> _WORK INSTRUCTION_: A letter-for-letter copy of the listing is required, with no pictures in it.

EXERCISE DATA section start

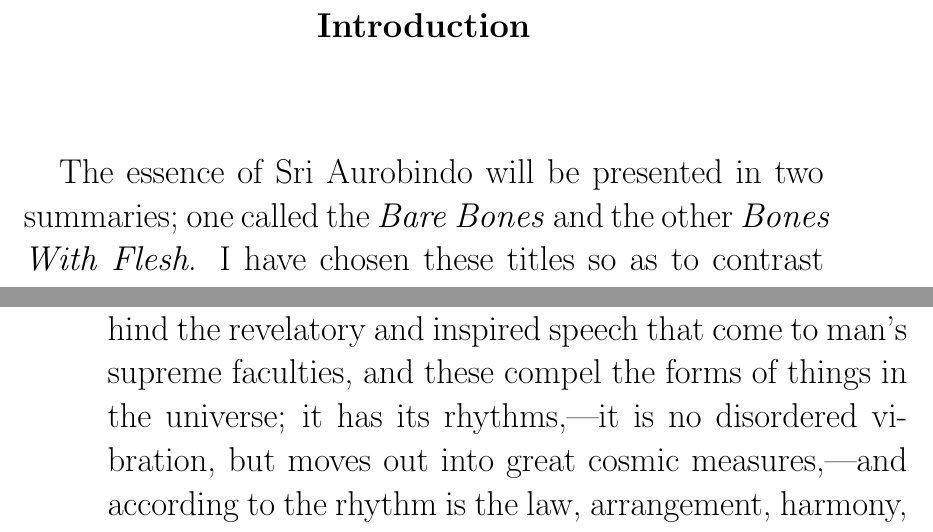
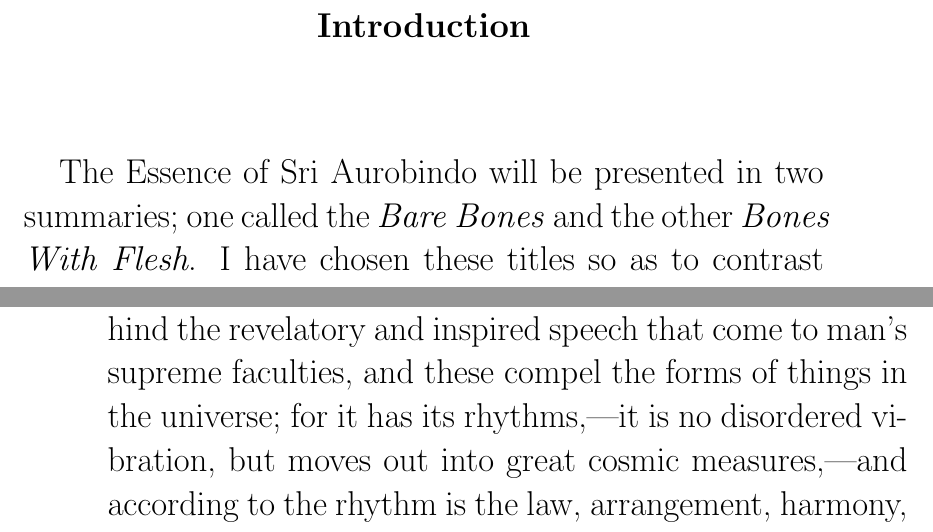
Before and after one commit to rgrover/EssenseOfSriAurobindo, a LaTeX thesis (book.tex): two parts of pages 3 and 48 of 57, joined at a grey line, cut so that both start at the same text. Compiled offline with pdfLaTeX.

Commit message:
one last round of minor fixes

```diff
--- a/book.tex
+++ b/book.tex
@@ -44,7 +44,7 @@
 \pagestyle{plain}
 \begin{center}\section*{Introduction}\end{center}
 
-The essence of Sri Aurobindo will be presented in two summaries; one
+The Essence of Sri Aurobindo will be presented in two summaries; one
 called the \emph{Bare Bones} and the other \emph{Bones With Flesh}. I
 have chosen these titles so as to contrast them with the ultimate
 summary, \emph{The Full Robust Body Of Truth}, which to me will only
@@ -1115,9 +1115,9 @@
 ``The Word has its seed sounds [\ldots] which carry in them the
 principles of things; it has its forms which stand behind the
 revelatory and inspired speech that come to man's supreme faculties,
-and these compel the forms of things in the universe; it has its
-rhythms,---it is no disordered vibration, but moves out into
-great cosmic measures,---and according to the rhythm is the law,
+and these compel the forms of things in the universe; for it has its
+rhythms,---it is no disordered vibration, but moves out into great
+cosmic measures,---and according to the rhythm is the law,
 arrangement, harmony, processes of the world it builds. Life itself is
 a rhythm of God''.\footnote{Ibid, Commentary V, pg. 32}
 
```
Also changed, not shown: book.tex (4 more changed lines).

EXERCISE DATA section end

> _RESPONSE AREA_:
Before and after one commit to rgrover/EssenseOfSriAurobindo, a LaTeX thesis (book.tex): two parts of pages 3 and 48 of 57, joined at a grey line, cut so that both start at the same text. Compiled offline with pdfLaTeX.

Commit message:
one last round of minor fixes

```diff
--- a/book.tex
+++ b/book.tex
@@ -44,7 +44,7 @@
 \pagestyle{plain}
 \begin{center}\section*{Introduction}\end{center}
 
-The essence of Sri Aurobindo will be presented in two summaries; one
+The Essence of Sri Aurobindo will be presented in two summaries; one
 called the \emph{Bare Bones} and the other \emph{Bones With Flesh}. I
 have chosen these titles so as to contrast them with the ultimate
 summary, \emph{The Full Robust Body Of Truth}, which to me will only
@@ -1115,9 +1115,9 @@
 ``The Word has its seed sounds [\ldots] which carry in them the
 principles of things; it has its forms which stand behind the
 revelatory and inspired speech that come to man's supreme faculties,
-and these compel the forms of things in the universe; it has its
-rhythms,---it is no disordered vibration, but moves out into
-great cosmic measures,---and according to the rhythm is the law,
+and these compel the forms of things in the universe; for it has its
+rhythms,---it is no disordered vibration, but moves out into great
+cosmic measures,---and according to the rhythm is the law,
 arrangement, harmony, processes of the world it builds. Life itself is
 a rhythm of God''.\footnote{Ibid, Commentary V, pg. 32}
 
```
Also changed, not shown: book.tex (4 more changed lines).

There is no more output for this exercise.